(Change detection data)
+ + + + + + +

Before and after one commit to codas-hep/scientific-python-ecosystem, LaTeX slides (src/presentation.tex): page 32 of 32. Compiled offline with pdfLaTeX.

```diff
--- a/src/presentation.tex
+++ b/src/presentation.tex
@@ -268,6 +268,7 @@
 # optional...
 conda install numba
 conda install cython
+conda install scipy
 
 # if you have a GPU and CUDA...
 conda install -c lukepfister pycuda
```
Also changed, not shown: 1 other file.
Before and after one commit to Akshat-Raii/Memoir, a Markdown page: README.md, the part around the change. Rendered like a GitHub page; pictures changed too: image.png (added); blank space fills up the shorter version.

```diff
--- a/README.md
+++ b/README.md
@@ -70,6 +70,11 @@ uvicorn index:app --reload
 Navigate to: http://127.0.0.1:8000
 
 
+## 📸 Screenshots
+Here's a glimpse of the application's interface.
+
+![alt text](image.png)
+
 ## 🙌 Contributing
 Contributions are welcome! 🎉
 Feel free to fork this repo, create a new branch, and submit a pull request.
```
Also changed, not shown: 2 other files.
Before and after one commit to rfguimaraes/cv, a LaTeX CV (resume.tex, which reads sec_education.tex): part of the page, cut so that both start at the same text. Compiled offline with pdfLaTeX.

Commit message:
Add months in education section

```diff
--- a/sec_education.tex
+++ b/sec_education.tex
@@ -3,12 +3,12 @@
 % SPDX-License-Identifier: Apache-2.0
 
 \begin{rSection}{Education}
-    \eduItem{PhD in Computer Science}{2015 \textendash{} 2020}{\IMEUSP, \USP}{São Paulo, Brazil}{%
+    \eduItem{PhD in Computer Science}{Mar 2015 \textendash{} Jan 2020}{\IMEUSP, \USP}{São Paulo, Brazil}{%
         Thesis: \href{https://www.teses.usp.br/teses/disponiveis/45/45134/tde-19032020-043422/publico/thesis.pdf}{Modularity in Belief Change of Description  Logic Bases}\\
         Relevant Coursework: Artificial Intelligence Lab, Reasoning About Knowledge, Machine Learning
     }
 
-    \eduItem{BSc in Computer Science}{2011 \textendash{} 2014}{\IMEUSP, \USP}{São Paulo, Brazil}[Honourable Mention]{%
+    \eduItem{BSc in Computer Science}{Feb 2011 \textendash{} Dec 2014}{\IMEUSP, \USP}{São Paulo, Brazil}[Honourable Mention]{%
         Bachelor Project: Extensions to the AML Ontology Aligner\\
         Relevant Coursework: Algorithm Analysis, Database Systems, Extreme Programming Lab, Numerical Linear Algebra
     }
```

+ + + + + + +

Problem to solve >>
How many of the lines above contain the string "changed"? Give the number only.

The completed task >>
3